#### [Task goal]
Filter the listing so that only lines with the word "samples" remain.

(Data for the task)

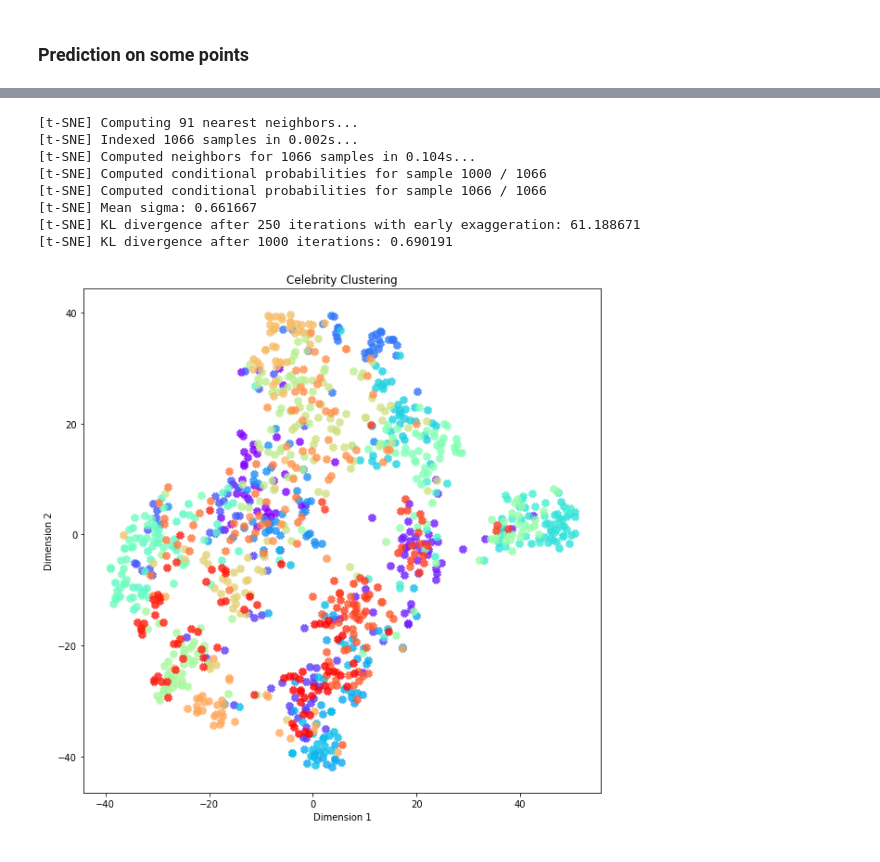
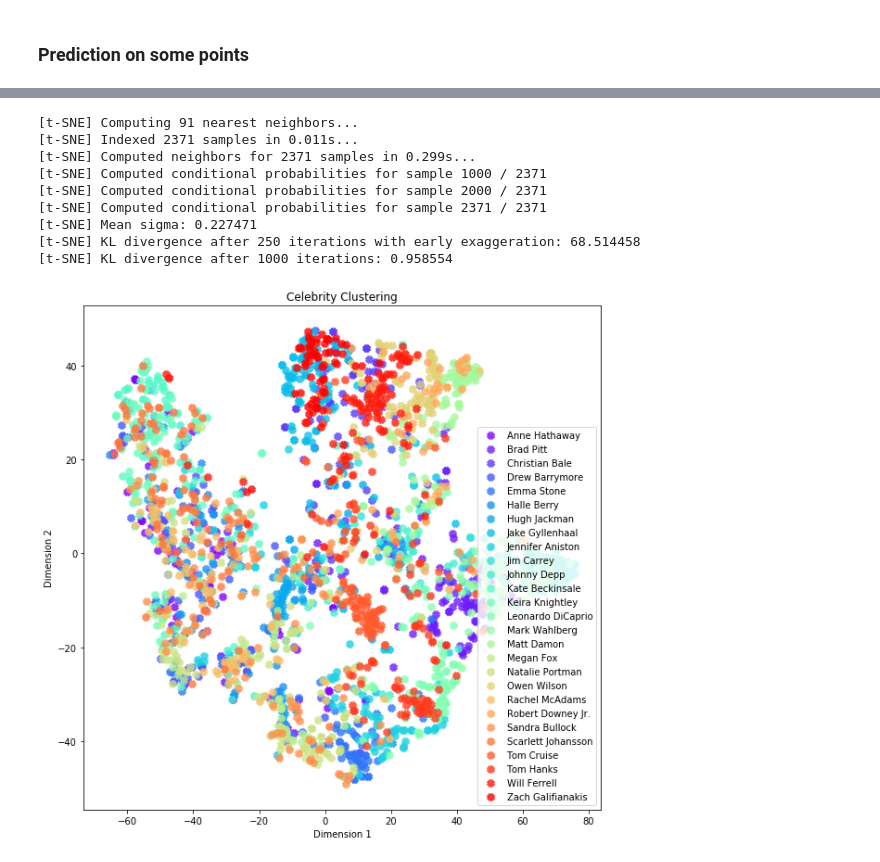
Before and after one commit to NihPat95/Face-Recognition, a Jupyter notebook: FaceRecognition.ipynb, the cells around one changed output, grey strips where cells are left out. Saved outputs shown, nothing was run; the diff lists cells and outputs as text; code cells hidden in the pictures.

```diff
--- a/FaceRecognition.ipynb
+++ b/FaceRecognition.ipynb
@@ -187,14 +194,14 @@ scaleimg = scale_face(img_raw, landmarks, display=True)
 # %%
-# Save a subset of dataset with scaled images
-n = len(clebs)
-for i in range(n):
-    print('Progess [{}/{}]'.format(i,n))
-    if rand.randint(0,10) > 0:
-        clebs.iloc[i]['Image'] = get_scaled(clebs.iloc[i]['Image'], display=False)
-    else:
-        clebs.iloc[i]['Image'] = np.nan
-clebs.dropna(inplace=True)
-np.save('scaled_subset', clebs.values)
+# # Save a subset of dataset with scaled images
+# n = len(clebs)
+# for i in range(n):
+#     print('Progess [{}/{}]'.format(i,n))
+#     if rand.randint(0,10) > 0:
+#         clebs.iloc[i]['Image'] = get_scaled(clebs.iloc[i]['Image'], display=False)
+#     else:
+#         clebs.iloc[i]['Image'] = np.nan
+# clebs.dropna(inplace=True)
+# np.save('scaled_subset', clebs.values)
 # %% [markdown]
 ### Create Pairs
 Create x_positive pair (x,y) where x and y are the images of the same celebrity <br>
@@ -290,8 +297,6 @@ img_b = Input(shape=input_dim)
 For our model we will be using a siamese neural network where for the positive pair we will try to minimize the cost and for the negative model we will try to maximize the cost <br>
 To do so we first create a CNN network to extract the 32 feature points of a point. The goal is to train this CNN such for the same celebrity the 32 feature points are similar. Only trained we use any normal vector comparision function to find the closest match. In our case we use the Eculedian distance
 # %%
-from keras.models import Model
-from keras.layers import Input, Conv2D, BatchNormalization, MaxPool2D, Activation, Flatten, Dense, Dropout
 img_in = Input(shape = image_dimension, name = 'FeatureNet_ImageInput')
 n_layer = img_in
 for i in range(2):
@@ -304,7 +309,7 @@ for i in range(2):
     n_layer = MaxPool2D((2,2))(n_layer)
 n_layer = Flatten()(n_layer)
 n_layer = Dense(32, activation = 'linear')(n_layer)
-n_layer = Dropout(0.5)(n_layer)
+n_layer = Dropout(0.3)(n_layer)
 n_layer = BatchNormalization()(n_layer)
 n_layer = Activation('relu')(n_layer)
 feature_model = Model(inputs = [img_in], outputs = [n_layer], name = 'FeatureGenerationModel')
@@ -412,5 +416,5 @@ for i in range(4):
 # %%
-dataset = np.load('scaled_subset.npy')
+dataset = np.load('scaled.npy')
 images = np.asarray([dataset[i][1] for i in range(len(dataset))])
 labels = np.asarray([dataset[i][2] for i in range(len(dataset))])
 unique_labels = np.unique(labels)
@@ -420,29 +424,31 @@ images_feature = feature_model.predict(images, verbose = True)
 # %%
 tsne = TSNE(n_components=2, init='pca', n_iter=1000, verbose=1)
 tsne_features = tsne.fit_transform(images_feature)
 colors = plt.cm.rainbow(np.linspace(0, 1, len(unique_labels)))
 plt.figure(figsize=(10, 10))
 for _, (c_color, name) in enumerate(zip(colors, unique_labels)):
     plt.scatter(tsne_features[np.where(labels == name), 0],
                 tsne_features[np.where(labels == name), 1],
                 marker='x',
                 color=c_color,
                 linewidth='5',
                 alpha=0.8,
                 label=name)
 plt.xlabel('Dimension 1')
 plt.ylabel('Dimension 2')
+plt.legend(loc='best')
 plt.title('Celebrity Clustering')
-plt.savefig('cluster.png')
+plt.savefig('clusterColor.png')
 plt.show()
 # %% [output]
 [t-SNE] Computing 91 nearest neighbors...
-[t-SNE] Indexed 1066 samples in 0.002s...
-[t-SNE] Computed neighbors for 1066 samples in 0.104s...
-[t-SNE] Computed conditional probabilities for sample 1000 / 1066
-[t-SNE] Computed conditional probabilities for sample 1066 / 1066
-[t-SNE] Mean sigma: 0.661667
-[t-SNE] KL divergence after 250 iterations with early exaggeration: 61.188671
-[t-SNE] KL divergence after 1000 iterations: 0.690191
+[t-SNE] Indexed 2371 samples in 0.011s...
+[t-SNE] Computed neighbors for 2371 samples in 0.299s...
+[t-SNE] Computed conditional probabilities for sample 1000 / 2371
+[t-SNE] Computed conditional probabilities for sample 2000 / 2371
+[t-SNE] Computed conditional probabilities for sample 2371 / 2371
+[t-SNE] Mean sigma: 0.227471
+[t-SNE] KL divergence after 250 iterations with early exaggeration: 68.514458
+[t-SNE] KL divergence after 1000 iterations: 0.958554
-[figure, old version]
+[figure, new version]
 # %%
```
Also changed, not shown: parts of 20 cells of this notebook.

(End Data for the task)

#### [Exercise result]
-[t-SNE] Indexed 1066 samples in 0.002s...
-[t-SNE] Computed neighbors for 1066 samples in 0.104s...
+[t-SNE] Indexed 2371 samples in 0.011s...
+[t-SNE] Computed neighbors for 2371 samples in 0.299s...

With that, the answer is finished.